= Assignment =
Set every entry below down once more, exactly as it stands, without images.

= Data listing =
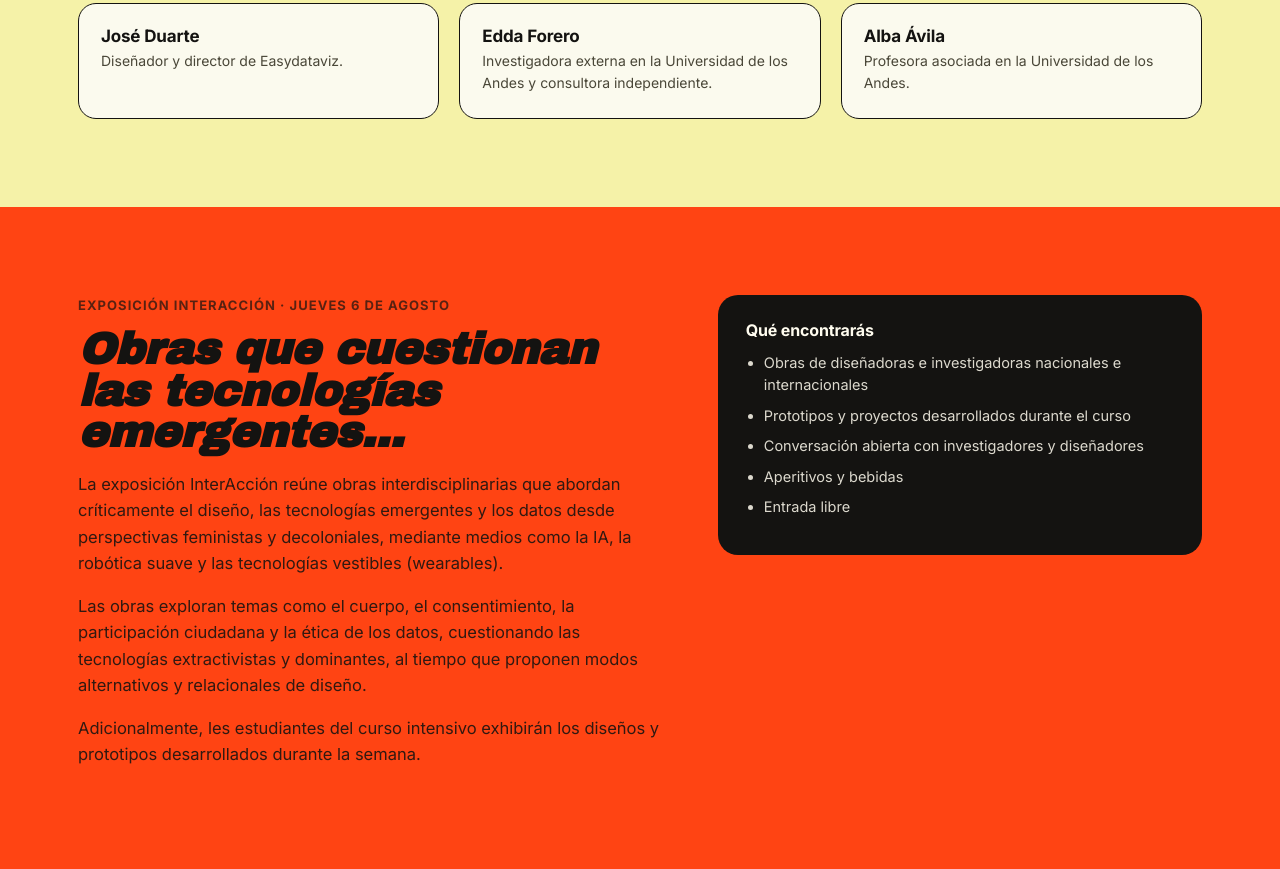
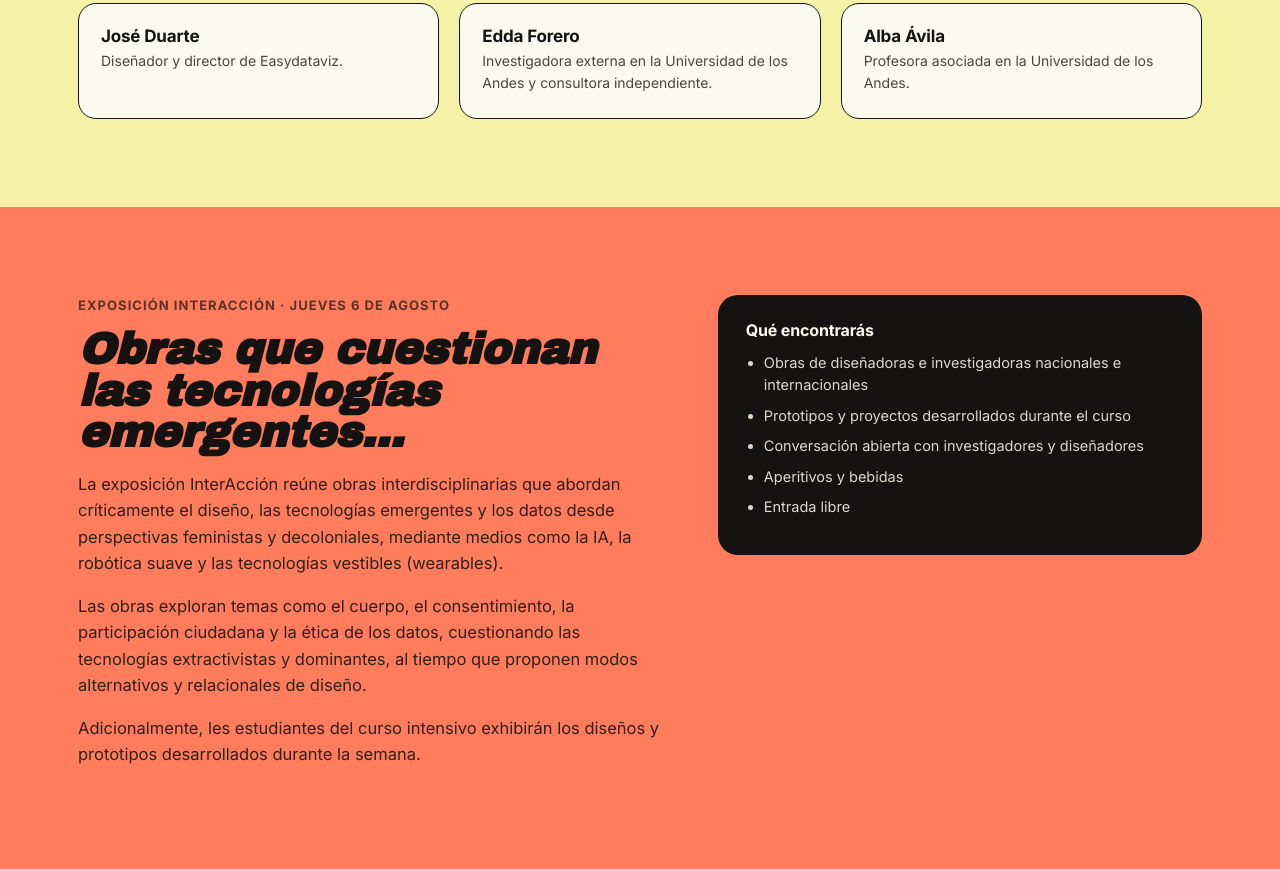
Before and after one commit to alejaale/interaccion-curso, a plain HTML site: page index.html in a window 1280 px wide. Shown: the part 3391-4260 px from the top of the page. Drawn offline with Linux system fonts and the light colour scheme.

Commit message:
Change color expo

```diff
--- a/index.html
+++ b/index.html
@@ -13,6 +13,7 @@
     --yellow-deep:#ECE676;
     --black:#141311;
     --orange:#FF4413;
+    --orange-light:#FF7C5C;
     --orange-deep:#D8330B;
     --cream:#FBFAEE;
     --white:#FFFCEF;
@@ -272,7 +273,7 @@
 
   /* ---------- exposicion ---------- */
   .expo{
-    background:var(--orange);
+    background:var(--orange-light);
     color:var(--white);
   }
   .expo .section-label{color:var(--black); opacity:0.7;}
```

= Exercise result =
Before and after one commit to alejaale/interaccion-curso, a plain HTML site: page index.html in a window 1280 px wide. Shown: the part 3391-4260 px from the top of the page. Drawn offline with Linux system fonts and the light colour scheme.

Commit message:
Change color expo

```diff
--- a/index.html
+++ b/index.html
@@ -13,6 +13,7 @@
     --yellow-deep:#ECE676;
     --black:#141311;
     --orange:#FF4413;
+    --orange-light:#FF7C5C;
     --orange-deep:#D8330B;
     --cream:#FBFAEE;
     --white:#FFFCEF;
@@ -272,7 +273,7 @@
 
   /* ---------- exposicion ---------- */
   .expo{
-    background:var(--orange);
+    background:var(--orange-light);
     color:var(--white);
   }
   .expo .section-label{color:var(--black); opacity:0.7;}
```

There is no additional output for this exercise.